**Required action:** Copy each entry below exactly. No images.

[Stored items]

###

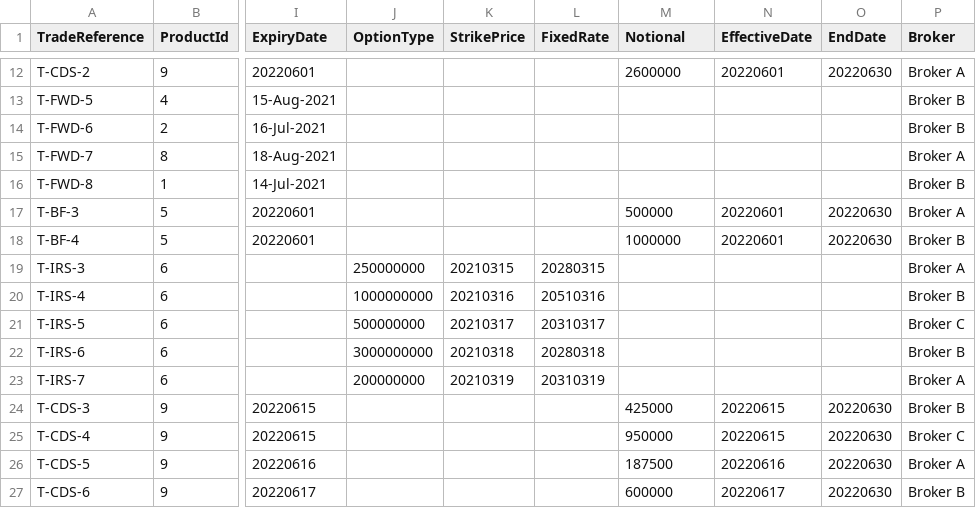
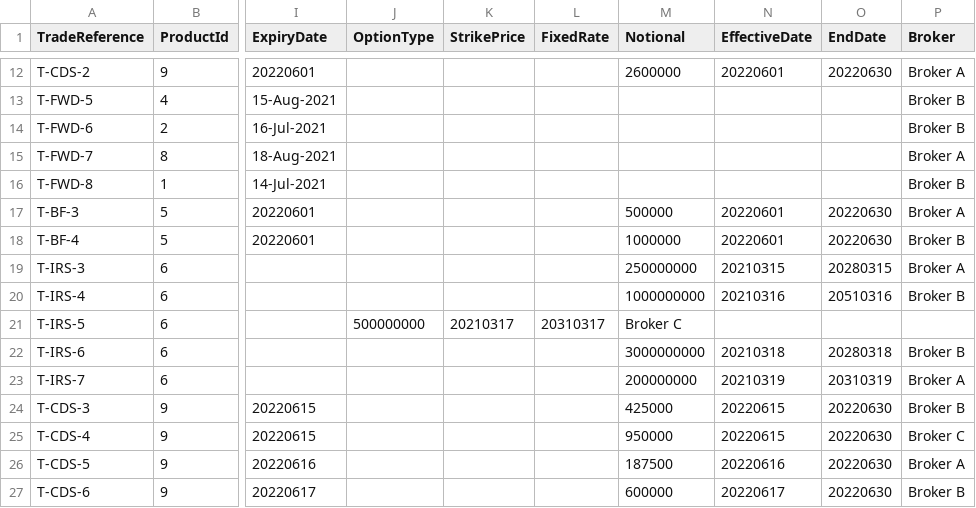
Before and after one commit to HengOnNoob/TradeReport, a CSV file: trades.csv, drawn as a sheet; only a part is shown, gaps mark what is left out; the diff names each change by its address in the sheet, - before the commit and + after, or states it on an @@ line.

Commit message:
Update trades.csv

```diff
--- a/trades.csv
+++ b/trades.csv
-J19 (OptionType): 250000000
+J19 (OptionType): (empty)
-K19 (StrikePrice): 20210315
+K19 (StrikePrice): (empty)
-L19 (FixedRate): 20280315
+L19 (FixedRate): (empty)
-M19 (Notional): (empty)
+M19 (Notional): 250000000
-N19 (EffectiveDate): (empty)
+N19 (EffectiveDate): 20210315
-O19 (EndDate): (empty)
+O19 (EndDate): 20280315
-J20 (OptionType): 1000000000
+J20 (OptionType): (empty)
-K20 (StrikePrice): 20210316
+K20 (StrikePrice): (empty)
-L20 (FixedRate): 20510316
+L20 (FixedRate): (empty)
-M20 (Notional): (empty)
+M20 (Notional): 1000000000
-N20 (EffectiveDate): (empty)
+N20 (EffectiveDate): 20210316
-O20 (EndDate): (empty)
+O20 (EndDate): 20510316
-M21 (Notional): (empty)
+M21 (Notional): Broker C
-P21 (Broker): Broker C
+P21 (Broker): (empty)
-J22 (OptionType): 3000000000
+J22 (OptionType): (empty)
-K22 (StrikePrice): 20210318
+K22 (StrikePrice): (empty)
-L22 (FixedRate): 20280318
+L22 (FixedRate): (empty)
-M22 (Notional): (empty)
+M22 (Notional): 3000000000
-N22 (EffectiveDate): (empty)
+N22 (EffectiveDate): 20210318
-O22 (EndDate): (empty)
+O22 (EndDate): 20280318
-J23 (OptionType): 200000000
+J23 (OptionType): (empty)
-K23 (StrikePrice): 20210319
+K23 (StrikePrice): (empty)
-L23 (FixedRate): 20310319
+L23 (FixedRate): (empty)
-M23 (Notional): (empty)
+M23 (Notional): 200000000
-N23 (EffectiveDate): (empty)
+N23 (EffectiveDate): 20210319
-O23 (EndDate): (empty)
+O23 (EndDate): 20310319
```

###

**Output:**
Before and after one commit to HengOnNoob/TradeReport, a CSV file: trades.csv, drawn as a sheet; only a part is shown, gaps mark what is left out; the diff names each change by its address in the sheet, - before the commit and + after, or states it on an @@ line.

Commit message:
Update trades.csv

```diff
--- a/trades.csv
+++ b/trades.csv
-J19 (OptionType): 250000000
+J19 (OptionType): (empty)
-K19 (StrikePrice): 20210315
+K19 (StrikePrice): (empty)
-L19 (FixedRate): 20280315
+L19 (FixedRate): (empty)
-M19 (Notional): (empty)
+M19 (Notional): 250000000
-N19 (EffectiveDate): (empty)
+N19 (EffectiveDate): 20210315
-O19 (EndDate): (empty)
+O19 (EndDate): 20280315
-J20 (OptionType): 1000000000
+J20 (OptionType): (empty)
-K20 (StrikePrice): 20210316
+K20 (StrikePrice): (empty)
-L20 (FixedRate): 20510316
+L20 (FixedRate): (empty)
-M20 (Notional): (empty)
+M20 (Notional): 1000000000
-N20 (EffectiveDate): (empty)
+N20 (EffectiveDate): 20210316
-O20 (EndDate): (empty)
+O20 (EndDate): 20510316
-M21 (Notional): (empty)
+M21 (Notional): Broker C
-P21 (Broker): Broker C
+P21 (Broker): (empty)
-J22 (OptionType): 3000000000
+J22 (OptionType): (empty)
-K22 (StrikePrice): 20210318
+K22 (StrikePrice): (empty)
-L22 (FixedRate): 20280318
+L22 (FixedRate): (empty)
-M22 (Notional): (empty)
+M22 (Notional): 3000000000
-N22 (EffectiveDate): (empty)
+N22 (EffectiveDate): 20210318
-O22 (EndDate): (empty)
+O22 (EndDate): 20280318
-J23 (OptionType): 200000000
+J23 (OptionType): (empty)
-K23 (StrikePrice): 20210319
+K23 (StrikePrice): (empty)
-L23 (FixedRate): 20310319
+L23 (FixedRate): (empty)
-M23 (Notional): (empty)
+M23 (Notional): 200000000
-N23 (EffectiveDate): (empty)
+N23 (EffectiveDate): 20210319
-O23 (EndDate): (empty)
+O23 (EndDate): 20310319
```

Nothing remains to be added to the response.